The leaves have many medicinal and culinary uses. Their verbena lemon scent and flavor is strongest during the plants’ bloom time.

Flowering & Fragrance

The Verbena plant produces showy, fragrant white (sometimes pale lilac) flowers. Bloom time is from mid-summer through early autumn. If kept in a container, Lemon Verbena may not produce flowers. 

The lemon-scented flowers have many culinary and medicinal uses. They are also used to make fragrances, personal care products, potpourri, and the like.

Light & Temperature

Lemon Verbena likes full sun and very warm temperatures. This plant is winter hardy in USDA hardiness zones 8 through 10.

Temperatures below 40° degrees Fahrenheit can trigger leaf drop.

It can do well as a container plant overwintered in a bright, cool indoor location in a well drained potting mix.

Watering & Feeding

Lemon Verbena has medium water requirements. Reduce watering during the winter months.

Soil & Transplanting

The plant does best in a well-draining, fertile, moist, light potting soil. It likes pH levels ranging from 5.5 through 7.5.

Grooming & Maintenance

Regular, light pruning will promote a denser, more shrubby form, and better branching.

Propagation Of Aloysia – Lemon Verbena

Lemon verbena plants propagate easily from seeds or through or stem cuttings.

Lemon Verbena Pests or Diseases

When kept outdoors, the strongly scented plant has few enemies. If kept indoors, it may be subject to the same sorts of pests that plague many houseplants, such as:

  • Aphids
  • Whiteflies
  • Mealybugs
  • Spider Mites

Is The Lemon Verbena Considered Toxic or Poisonous?

This edible, medicinal plant is not toxic. But, treat verbena with respect and care. Don’t consider it entirely non-toxic as it does have genuine medicinal uses and values. Keep it out of the reach of kids and pets and exercise discretion when using it in cooking.

Is The Lemon Verbena Considered Invasive?

The lemon verbena is native to South America where it grows vigorously. It is just as happy to grow vigorously in any other tropical warm setting. 

When Lemon Verbena escapes from cultivation it spreads and grows both from seeds and vegetatively. For this reason, South Africa and Cuba list it as being invasive. 

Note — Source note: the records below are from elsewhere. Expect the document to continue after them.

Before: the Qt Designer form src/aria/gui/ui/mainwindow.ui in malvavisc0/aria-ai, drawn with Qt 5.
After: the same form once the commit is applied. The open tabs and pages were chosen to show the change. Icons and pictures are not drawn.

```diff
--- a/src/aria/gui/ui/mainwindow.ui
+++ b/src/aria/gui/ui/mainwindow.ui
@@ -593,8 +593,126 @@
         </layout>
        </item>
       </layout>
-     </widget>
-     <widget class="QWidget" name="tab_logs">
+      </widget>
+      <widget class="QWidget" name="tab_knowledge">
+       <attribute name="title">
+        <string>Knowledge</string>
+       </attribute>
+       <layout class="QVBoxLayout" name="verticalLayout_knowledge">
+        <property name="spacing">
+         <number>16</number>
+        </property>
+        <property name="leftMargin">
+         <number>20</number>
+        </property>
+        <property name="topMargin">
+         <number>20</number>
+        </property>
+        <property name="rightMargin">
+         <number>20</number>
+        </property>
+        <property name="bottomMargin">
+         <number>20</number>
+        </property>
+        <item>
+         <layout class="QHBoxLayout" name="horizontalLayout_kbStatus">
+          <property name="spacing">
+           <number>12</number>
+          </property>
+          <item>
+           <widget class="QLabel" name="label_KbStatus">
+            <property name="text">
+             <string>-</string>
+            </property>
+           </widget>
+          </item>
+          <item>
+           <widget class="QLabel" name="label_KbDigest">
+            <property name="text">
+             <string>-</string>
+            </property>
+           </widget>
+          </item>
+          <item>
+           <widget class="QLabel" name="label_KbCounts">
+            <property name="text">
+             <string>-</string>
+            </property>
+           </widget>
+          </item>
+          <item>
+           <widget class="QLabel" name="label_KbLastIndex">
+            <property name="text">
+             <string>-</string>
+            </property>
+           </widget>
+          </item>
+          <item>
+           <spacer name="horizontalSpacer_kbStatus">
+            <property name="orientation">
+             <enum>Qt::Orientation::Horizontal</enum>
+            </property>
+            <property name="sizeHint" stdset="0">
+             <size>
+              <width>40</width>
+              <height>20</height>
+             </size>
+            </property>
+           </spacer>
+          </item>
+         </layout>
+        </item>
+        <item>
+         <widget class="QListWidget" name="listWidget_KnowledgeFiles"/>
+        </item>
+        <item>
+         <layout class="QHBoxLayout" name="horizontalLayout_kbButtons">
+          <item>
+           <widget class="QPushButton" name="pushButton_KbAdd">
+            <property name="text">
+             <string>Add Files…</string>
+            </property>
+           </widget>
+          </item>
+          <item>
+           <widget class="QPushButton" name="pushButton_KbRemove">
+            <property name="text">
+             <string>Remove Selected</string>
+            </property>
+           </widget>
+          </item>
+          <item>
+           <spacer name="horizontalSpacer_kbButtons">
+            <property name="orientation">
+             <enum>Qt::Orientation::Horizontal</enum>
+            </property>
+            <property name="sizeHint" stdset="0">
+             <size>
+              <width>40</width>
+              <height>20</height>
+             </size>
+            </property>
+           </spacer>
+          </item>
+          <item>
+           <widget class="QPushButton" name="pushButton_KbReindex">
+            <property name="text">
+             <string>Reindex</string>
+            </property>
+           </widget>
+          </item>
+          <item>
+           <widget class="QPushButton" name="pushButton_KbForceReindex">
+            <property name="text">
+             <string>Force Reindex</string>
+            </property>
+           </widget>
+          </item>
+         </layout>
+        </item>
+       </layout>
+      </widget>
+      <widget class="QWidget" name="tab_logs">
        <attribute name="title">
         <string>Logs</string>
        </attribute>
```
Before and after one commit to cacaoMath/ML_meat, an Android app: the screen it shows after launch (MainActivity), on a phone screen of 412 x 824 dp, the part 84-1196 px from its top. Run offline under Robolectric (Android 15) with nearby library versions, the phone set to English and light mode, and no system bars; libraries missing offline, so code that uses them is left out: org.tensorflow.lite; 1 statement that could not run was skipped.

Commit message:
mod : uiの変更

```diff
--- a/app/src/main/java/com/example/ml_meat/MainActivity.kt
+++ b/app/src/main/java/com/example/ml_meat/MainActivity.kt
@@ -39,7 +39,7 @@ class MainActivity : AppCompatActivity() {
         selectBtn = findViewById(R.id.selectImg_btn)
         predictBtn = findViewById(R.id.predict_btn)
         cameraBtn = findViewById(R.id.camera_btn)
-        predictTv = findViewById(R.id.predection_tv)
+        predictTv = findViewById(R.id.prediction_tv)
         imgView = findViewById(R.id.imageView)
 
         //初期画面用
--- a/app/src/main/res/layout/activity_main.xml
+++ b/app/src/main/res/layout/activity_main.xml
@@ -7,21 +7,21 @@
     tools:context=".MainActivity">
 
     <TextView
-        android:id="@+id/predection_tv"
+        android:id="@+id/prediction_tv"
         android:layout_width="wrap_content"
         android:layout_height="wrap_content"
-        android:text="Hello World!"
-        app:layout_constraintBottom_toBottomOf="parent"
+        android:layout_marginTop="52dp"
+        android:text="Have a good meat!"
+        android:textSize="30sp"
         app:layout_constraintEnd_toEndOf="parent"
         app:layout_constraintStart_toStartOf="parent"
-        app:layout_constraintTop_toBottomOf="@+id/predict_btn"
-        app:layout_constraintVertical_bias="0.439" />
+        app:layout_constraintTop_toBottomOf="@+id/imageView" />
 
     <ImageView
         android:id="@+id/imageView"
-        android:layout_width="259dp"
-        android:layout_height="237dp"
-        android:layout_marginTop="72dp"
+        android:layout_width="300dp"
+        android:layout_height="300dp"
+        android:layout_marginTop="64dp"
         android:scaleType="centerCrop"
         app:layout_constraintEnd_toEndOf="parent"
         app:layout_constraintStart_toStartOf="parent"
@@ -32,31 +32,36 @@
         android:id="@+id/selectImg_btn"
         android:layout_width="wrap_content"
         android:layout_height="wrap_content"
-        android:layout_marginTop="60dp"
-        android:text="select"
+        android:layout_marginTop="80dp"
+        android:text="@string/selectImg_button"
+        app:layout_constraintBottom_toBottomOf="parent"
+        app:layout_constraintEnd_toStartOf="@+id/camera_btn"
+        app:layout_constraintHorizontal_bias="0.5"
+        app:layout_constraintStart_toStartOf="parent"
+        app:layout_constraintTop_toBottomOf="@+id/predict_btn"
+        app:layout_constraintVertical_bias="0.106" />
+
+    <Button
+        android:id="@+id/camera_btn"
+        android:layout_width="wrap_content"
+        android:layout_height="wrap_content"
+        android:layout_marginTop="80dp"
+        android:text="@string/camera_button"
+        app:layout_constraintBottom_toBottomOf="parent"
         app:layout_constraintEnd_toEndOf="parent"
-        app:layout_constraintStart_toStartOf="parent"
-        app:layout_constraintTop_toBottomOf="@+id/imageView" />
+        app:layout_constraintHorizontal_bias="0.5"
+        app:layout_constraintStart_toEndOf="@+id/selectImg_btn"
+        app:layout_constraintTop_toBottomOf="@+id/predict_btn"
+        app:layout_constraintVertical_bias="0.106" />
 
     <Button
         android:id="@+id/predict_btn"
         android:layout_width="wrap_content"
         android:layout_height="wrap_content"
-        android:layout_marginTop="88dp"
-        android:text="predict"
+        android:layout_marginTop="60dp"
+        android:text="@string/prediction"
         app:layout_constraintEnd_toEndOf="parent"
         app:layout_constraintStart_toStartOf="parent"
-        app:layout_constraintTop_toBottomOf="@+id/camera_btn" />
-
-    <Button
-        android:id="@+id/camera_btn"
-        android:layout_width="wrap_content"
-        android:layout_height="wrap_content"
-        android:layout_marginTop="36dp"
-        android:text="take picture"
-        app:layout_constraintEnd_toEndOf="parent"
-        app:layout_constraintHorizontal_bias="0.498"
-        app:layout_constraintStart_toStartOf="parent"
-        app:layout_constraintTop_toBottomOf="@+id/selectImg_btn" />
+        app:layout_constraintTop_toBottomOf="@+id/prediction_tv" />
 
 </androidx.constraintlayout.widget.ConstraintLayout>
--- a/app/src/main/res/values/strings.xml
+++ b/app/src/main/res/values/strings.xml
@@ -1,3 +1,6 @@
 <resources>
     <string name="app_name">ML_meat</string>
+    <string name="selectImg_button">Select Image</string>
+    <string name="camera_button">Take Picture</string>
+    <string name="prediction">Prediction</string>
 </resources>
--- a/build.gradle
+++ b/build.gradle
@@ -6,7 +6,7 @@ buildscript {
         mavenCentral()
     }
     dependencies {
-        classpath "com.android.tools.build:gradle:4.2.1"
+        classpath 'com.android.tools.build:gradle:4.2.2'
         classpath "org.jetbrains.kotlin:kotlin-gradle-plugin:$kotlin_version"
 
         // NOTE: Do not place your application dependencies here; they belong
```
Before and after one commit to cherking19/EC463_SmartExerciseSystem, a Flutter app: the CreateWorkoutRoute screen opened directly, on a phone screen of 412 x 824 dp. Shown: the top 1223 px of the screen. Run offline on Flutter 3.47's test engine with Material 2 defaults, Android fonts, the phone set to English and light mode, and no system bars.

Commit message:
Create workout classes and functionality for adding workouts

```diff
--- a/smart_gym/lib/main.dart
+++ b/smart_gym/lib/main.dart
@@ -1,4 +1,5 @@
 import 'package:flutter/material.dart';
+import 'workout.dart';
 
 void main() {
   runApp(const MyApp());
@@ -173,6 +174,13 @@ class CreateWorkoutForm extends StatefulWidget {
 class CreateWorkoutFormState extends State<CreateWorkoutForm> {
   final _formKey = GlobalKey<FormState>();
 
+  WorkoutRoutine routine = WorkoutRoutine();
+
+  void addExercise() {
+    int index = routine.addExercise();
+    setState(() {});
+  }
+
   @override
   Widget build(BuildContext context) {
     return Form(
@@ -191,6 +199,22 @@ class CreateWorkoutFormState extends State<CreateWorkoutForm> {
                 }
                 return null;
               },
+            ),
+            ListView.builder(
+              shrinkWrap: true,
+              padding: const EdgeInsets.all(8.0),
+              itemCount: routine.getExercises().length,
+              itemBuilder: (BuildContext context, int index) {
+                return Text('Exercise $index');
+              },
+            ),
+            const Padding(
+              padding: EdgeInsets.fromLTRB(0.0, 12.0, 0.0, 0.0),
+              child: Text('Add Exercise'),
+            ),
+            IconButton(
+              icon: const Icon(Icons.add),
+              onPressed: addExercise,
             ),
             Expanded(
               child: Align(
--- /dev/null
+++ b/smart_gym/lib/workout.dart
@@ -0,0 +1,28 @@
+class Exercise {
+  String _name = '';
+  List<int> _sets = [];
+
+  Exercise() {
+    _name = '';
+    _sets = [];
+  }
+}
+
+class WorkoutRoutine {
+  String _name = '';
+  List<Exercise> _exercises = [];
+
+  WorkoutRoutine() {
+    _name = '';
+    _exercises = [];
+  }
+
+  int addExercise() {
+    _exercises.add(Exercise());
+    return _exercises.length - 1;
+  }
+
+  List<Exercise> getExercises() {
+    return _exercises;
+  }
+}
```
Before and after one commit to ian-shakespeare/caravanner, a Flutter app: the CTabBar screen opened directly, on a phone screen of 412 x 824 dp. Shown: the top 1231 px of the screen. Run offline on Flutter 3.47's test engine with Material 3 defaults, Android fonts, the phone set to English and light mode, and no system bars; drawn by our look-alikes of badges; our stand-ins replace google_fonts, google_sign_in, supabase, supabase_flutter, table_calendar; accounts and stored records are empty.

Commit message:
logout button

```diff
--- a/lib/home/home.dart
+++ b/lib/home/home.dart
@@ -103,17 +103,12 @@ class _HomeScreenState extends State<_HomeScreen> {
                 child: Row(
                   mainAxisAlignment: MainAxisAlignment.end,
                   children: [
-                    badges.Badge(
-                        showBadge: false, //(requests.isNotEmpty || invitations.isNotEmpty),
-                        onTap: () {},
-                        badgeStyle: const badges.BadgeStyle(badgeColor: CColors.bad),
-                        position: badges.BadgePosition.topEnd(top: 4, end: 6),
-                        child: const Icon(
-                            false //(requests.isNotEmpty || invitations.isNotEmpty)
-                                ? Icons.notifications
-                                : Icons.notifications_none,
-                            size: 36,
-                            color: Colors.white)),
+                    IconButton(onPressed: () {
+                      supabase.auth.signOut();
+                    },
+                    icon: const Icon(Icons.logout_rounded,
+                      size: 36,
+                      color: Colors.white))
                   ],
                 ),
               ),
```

It has naturalized in a wide variety of tropical regions worldwide. The Global Compendium of Weeds list it as being invasive. [source]

Suggested Aloysia Citrodora – Lemon Verbena Uses 

Lemon Verbena makes a pretty potted plant. It’s a good addition to a fragrance garden or an herb garden and adds pleasant fragrance near gates, doorways, and walkways. 

Keep it near your kitchen garden to harvest the lemon verbena leaves for use in cooking, folk medicine (lemon verbena tea), and making potpourris.

Recommended Reading

JOIN Our FREE Plant Care Newsletter 

By entering your email address you agree to receive a daily email newsletter from Plant Care Today. We'll respect your privacy and unsubscribe at any time.